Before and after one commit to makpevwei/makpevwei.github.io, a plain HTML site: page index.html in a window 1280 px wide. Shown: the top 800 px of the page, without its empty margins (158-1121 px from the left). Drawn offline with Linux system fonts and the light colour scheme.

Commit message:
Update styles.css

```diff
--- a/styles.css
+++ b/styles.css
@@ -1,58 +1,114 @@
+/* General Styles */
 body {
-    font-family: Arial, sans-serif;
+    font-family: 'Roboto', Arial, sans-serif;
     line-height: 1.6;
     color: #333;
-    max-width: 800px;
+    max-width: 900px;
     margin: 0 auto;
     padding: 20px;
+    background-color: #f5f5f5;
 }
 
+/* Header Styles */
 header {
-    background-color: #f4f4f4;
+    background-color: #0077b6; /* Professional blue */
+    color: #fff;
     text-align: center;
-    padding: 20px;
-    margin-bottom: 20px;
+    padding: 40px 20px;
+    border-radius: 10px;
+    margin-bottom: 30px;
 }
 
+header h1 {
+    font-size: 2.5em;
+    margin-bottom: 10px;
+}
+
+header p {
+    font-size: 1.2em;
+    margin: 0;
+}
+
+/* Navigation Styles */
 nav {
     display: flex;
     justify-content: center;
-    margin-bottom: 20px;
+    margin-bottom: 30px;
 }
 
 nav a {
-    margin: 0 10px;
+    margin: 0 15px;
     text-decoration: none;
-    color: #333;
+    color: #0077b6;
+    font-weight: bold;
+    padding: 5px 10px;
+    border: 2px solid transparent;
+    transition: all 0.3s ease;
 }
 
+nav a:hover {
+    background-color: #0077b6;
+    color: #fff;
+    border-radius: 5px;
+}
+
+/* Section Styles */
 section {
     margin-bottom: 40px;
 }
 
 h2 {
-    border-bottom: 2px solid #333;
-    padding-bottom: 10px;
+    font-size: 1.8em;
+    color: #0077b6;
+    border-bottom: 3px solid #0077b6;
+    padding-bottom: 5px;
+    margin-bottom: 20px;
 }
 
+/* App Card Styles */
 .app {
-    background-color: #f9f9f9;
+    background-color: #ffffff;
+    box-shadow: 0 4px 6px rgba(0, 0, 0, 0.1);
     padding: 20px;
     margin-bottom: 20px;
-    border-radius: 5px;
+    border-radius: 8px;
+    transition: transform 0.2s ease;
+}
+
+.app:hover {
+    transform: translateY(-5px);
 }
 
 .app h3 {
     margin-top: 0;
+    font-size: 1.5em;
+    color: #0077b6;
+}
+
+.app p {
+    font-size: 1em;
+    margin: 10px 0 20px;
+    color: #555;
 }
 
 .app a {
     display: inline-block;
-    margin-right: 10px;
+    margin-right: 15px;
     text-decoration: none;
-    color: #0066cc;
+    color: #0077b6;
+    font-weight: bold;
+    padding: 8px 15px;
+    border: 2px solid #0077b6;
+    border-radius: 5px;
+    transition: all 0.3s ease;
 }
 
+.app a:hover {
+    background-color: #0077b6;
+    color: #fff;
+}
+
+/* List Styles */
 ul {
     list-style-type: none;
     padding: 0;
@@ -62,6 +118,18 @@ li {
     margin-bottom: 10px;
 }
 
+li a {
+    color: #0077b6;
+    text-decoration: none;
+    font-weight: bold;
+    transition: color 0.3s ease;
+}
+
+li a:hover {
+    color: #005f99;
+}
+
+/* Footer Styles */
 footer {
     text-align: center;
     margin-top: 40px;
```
+---+
[PROBLEM DESCRIPTION]:
Report all lines in the records that include the string "border".

[REPLY TO THE EXERCISE]:
+    border-radius: 10px;
+    border: 2px solid transparent;
+    border-radius: 5px;
-    border-bottom: 2px solid #333;
+    border-bottom: 3px solid #0077b6;
-    border-radius: 5px;
+    border-radius: 8px;
+    border: 2px solid #0077b6;
+    border-radius: 5px;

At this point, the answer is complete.